Best mates Karl and Abu are both 17 and live near King???s Cross. It???s 2011 and racial tensions are set to explode across London. Abu is infatuated with gorgeous classmate Nalini but dares not speak to her. Meanwhile, Karl is the target of the local ???wannabe??? thugs just for being different. When Karl finds out his father lives in Nigeria, he decides that Port Harcourt is the best place to escape the sound and fury of London, and connect with a Dad he???s never known. Rejected on arrival, Karl befriends Nakale, an activist who wants to expose the ecocide in the Niger Delta to the world, and falls headlong for his feisty cousin Janoma. Meanwhile, the murder of Mark Duggan triggers a full-scale riot in London. Abu finds himself in its midst, leading to a near-tragedy that forces Karl to race back home. The narratorial spirit of this multi-layered novel is Esu, the Yoruba trickster figure, who haunts the crossroads of communication and misunderstanding. When We Speak of Nothing launches a powerful new voice onto the literary stage.
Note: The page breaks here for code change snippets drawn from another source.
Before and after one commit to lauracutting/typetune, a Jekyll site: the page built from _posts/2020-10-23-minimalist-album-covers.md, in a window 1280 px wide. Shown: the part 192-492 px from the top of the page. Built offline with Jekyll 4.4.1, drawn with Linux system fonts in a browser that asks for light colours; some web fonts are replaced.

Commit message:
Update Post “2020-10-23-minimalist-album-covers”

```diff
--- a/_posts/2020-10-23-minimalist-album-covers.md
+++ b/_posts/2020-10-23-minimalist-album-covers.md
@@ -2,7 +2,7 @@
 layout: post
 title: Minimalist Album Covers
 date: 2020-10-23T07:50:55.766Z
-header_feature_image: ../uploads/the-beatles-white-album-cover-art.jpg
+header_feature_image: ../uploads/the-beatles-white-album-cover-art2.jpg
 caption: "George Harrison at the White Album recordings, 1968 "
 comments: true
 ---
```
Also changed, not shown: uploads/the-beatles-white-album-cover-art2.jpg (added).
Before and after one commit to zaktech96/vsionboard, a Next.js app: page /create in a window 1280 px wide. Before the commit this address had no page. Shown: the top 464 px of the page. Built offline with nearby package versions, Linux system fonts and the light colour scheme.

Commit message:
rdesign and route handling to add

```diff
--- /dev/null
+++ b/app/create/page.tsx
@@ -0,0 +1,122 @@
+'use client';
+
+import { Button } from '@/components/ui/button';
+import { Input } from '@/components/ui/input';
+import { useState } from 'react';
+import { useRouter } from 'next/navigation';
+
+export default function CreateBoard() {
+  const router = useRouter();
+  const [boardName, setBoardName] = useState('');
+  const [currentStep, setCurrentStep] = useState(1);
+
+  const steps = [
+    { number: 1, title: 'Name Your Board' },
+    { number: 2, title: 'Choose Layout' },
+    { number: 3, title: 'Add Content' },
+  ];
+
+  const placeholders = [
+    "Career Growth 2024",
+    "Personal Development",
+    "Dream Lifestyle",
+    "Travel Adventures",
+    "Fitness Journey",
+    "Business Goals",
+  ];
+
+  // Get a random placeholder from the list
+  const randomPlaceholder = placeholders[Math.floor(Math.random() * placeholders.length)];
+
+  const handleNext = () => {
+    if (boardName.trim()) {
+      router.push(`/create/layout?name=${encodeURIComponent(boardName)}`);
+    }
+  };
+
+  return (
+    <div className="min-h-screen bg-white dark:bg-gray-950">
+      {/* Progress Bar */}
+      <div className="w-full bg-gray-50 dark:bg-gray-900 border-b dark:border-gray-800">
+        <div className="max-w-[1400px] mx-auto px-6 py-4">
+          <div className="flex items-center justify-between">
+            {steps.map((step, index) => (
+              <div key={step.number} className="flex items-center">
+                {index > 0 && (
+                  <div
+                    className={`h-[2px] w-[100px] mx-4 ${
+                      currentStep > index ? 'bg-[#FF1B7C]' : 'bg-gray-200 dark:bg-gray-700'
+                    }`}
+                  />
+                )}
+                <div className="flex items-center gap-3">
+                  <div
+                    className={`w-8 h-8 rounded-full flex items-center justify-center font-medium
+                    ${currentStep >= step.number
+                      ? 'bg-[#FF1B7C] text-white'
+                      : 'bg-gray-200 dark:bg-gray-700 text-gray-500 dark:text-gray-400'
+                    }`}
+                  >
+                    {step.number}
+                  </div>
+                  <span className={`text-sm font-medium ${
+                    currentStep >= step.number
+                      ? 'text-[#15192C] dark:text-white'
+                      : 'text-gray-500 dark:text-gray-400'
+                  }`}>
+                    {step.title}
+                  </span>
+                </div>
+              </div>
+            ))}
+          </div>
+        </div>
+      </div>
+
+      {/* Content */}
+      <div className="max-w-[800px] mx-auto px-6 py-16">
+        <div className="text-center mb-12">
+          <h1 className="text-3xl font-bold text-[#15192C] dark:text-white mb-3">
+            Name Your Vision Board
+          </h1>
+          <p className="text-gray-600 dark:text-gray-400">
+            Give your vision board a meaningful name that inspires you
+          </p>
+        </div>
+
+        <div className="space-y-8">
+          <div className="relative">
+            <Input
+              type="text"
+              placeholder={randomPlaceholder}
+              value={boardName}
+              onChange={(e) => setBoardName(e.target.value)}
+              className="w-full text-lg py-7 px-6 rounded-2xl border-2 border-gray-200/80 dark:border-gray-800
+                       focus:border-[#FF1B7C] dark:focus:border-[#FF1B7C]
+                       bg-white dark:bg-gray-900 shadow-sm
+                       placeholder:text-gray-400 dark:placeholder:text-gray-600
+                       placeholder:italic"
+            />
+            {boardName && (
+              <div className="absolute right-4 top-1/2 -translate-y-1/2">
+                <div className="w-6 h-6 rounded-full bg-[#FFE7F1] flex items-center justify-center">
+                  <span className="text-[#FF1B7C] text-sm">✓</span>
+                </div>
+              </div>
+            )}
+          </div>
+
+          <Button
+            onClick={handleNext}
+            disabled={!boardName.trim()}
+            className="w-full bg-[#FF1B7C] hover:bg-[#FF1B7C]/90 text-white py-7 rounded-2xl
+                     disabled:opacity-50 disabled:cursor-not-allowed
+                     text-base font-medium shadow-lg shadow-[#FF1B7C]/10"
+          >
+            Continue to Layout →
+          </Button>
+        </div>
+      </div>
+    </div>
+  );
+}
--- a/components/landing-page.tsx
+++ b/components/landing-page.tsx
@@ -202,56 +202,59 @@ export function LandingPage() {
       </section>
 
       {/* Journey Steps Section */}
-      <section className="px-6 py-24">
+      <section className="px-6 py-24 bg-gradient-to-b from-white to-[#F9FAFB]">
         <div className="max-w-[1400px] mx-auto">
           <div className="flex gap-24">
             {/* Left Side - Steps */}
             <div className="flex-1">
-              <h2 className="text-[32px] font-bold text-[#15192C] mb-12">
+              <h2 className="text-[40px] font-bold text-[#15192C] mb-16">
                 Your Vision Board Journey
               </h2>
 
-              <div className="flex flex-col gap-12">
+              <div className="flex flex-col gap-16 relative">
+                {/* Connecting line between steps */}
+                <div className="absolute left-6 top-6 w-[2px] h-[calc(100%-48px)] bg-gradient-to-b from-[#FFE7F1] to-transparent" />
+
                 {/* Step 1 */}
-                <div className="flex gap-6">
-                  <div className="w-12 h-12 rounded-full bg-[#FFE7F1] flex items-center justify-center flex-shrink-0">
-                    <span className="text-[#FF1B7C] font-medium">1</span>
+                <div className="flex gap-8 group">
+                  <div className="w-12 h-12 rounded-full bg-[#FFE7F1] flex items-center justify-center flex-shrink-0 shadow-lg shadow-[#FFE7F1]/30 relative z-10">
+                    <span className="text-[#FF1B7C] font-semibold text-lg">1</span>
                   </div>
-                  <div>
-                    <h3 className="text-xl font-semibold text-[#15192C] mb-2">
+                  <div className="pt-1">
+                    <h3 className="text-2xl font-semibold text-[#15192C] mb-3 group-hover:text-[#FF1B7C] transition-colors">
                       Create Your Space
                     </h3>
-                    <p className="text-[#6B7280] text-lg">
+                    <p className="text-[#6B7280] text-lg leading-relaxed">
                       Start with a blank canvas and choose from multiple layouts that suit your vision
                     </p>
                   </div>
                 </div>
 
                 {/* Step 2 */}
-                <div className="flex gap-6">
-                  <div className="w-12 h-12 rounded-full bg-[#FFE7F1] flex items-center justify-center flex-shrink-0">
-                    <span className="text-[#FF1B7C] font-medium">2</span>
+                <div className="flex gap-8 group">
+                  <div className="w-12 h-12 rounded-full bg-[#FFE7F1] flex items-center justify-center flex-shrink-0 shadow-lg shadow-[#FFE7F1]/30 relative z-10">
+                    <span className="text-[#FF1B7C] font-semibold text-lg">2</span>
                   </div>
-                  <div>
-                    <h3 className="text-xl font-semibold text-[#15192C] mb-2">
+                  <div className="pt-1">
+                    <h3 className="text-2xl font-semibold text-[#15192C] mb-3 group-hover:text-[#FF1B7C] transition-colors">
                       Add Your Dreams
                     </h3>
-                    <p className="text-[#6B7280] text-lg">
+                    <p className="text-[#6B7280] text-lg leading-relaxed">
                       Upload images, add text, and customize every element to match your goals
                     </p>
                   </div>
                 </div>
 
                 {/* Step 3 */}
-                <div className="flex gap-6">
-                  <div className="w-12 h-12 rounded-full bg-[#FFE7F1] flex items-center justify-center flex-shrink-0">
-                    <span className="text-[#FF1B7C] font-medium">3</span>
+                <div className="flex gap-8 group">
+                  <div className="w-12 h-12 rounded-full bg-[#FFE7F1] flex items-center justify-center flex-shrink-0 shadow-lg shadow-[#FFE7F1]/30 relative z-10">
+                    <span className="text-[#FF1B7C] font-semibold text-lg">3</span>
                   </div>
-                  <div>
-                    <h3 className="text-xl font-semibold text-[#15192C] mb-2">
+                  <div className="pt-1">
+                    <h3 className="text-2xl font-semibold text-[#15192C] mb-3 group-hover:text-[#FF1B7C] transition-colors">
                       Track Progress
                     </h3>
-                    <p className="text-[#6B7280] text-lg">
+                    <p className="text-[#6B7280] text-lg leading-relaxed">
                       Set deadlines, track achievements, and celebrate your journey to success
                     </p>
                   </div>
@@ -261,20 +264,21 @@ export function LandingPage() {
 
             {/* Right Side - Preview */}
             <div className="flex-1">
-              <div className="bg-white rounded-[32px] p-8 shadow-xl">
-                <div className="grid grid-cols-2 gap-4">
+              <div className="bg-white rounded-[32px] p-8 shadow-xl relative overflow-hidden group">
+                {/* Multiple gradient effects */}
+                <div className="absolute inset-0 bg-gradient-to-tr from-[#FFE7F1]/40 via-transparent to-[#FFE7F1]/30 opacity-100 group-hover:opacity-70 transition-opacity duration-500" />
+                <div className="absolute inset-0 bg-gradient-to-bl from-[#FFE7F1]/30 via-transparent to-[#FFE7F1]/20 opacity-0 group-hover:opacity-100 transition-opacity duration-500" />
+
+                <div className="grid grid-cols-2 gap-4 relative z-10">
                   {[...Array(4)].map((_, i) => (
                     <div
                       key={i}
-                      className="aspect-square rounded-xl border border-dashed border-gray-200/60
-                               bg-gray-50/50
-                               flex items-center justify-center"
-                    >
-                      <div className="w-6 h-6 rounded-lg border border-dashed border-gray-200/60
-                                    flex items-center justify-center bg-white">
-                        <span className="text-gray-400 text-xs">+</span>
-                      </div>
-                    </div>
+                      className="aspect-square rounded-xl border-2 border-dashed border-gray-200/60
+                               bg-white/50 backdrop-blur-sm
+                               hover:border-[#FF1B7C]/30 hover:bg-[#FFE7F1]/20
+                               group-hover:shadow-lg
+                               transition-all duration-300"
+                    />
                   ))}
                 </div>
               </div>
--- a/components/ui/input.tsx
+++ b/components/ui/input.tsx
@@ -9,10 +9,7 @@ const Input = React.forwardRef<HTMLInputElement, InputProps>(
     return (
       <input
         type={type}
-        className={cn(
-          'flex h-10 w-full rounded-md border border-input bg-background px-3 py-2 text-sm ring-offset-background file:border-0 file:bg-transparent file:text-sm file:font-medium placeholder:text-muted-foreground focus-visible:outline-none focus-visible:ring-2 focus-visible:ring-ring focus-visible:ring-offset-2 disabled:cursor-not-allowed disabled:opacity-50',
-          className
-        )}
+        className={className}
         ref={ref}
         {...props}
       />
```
The fluid prose, peppered with contemporary slang, captures what it means to be young, black and queer in London. If grime music were a novel, it would be this.
A sweeping drama about the madness of war and the power of love, with passages as “compelling and alive as anything he has written since Birdsong” (The Guardian)
London, 1980. Robert Hendricks, an established psychiatrist and author, has so bottled up memories of his own wartime past that he is nearly sunk into a life of aloneness and depression. Out of the blue, a baffling letter arrives from one Dr. Alexander Pereira, a neurologist and a World War I veteran who claims to be an admirer of Robert’s published work. The letter brings Robert to the older man’s home on a rocky, secluded island off the south of France, and into tempests of memories–his childhood as a fatherless English boy, the carnage he witnessed and the wound he can’t remember receiving as a young officer in the war, and, above all, the great, devastating love of his life, an Italian woman, “L,” whom he met during the war. As Robert’s recollections pour forth, he’s unsure whether they will lead to psychosis–or redemption. But Dr. Pereira knows. Profoundly affecting and masterfully told, Sebastian Faulks’s Where My Heart Used to Beat sweeps through the 20th century, brilliantly interrogating the darkest corners of the human mind and bearing tender witness to the abiding strength of love.
Will Raimon and Yolanda’s love survive the ravages of a siege, her enforced betrothal to Raimon’s enemy, and the growing divisions within their beloved Occitan?
Robin Norwood’s international bestseller “Women Who Love Too Much” changed forever the way we think about love. Now, in “Why Me, Why This, Why Now?”, she takes her readers – women and men – on a deeper journey into the realm of the Spirit, and offers a revolutionary perspective on adversity that addresses our deepest and most disturbing questions, like ‘why is this happening to me?’ or ‘what is the point of pain?’ or ‘what is my body trying to tell me?’ By teaching us to recognize the soul’s purpose behind our encounters with adversity, Robin Norwood empowers us to co-operate with our own destiny, live a far more effective life and heal even the deepest wounds of the heart.
From small-town America to a world on the cusp of World War II, Wings is an uplifting story about one woman’s fight to fulfill her dreams. From her family’s dusty farmland airstrip near Chicago, Cassie O’Malley would look at the planes shimmering in the moonlight and feel the pull of taking to the skies. Her First World War veteran father Pat wanted his son to be a pilot, not his reckless red-haired daughter. But her father’s partner Nick, fellow air ace, was willing to break all the rules and teach her to fly. When Cassie is invited to California to become a test pilot, her record-breaking flights make her a media darling. Risking her life, in a world preparing for the Second World War, she decides to chart her own course and pursue her own destiny, whatever it might cost her…
Published in the year 2000, Wings Of Fire: An Autobiography is a book that documents the life of A. P. J. Abdul Kalam, and inspires the readers to ignite the fire within themselves.
Our planet’s resources are running out. The media bombards us with constant warnings of impending shortages of fossil fuels, minerals, arable land, and water and the political Armageddon that will result as insatiable global demand far outstrips supply43.5
Even the most perfect lives can be shattered in an instant. In this moving, emotionally charged novel, Danielle Steel introduces listeners to an unforgettable cast of characters striving to overcome tragedy and discover the inner resources and resilience to win at life???once again.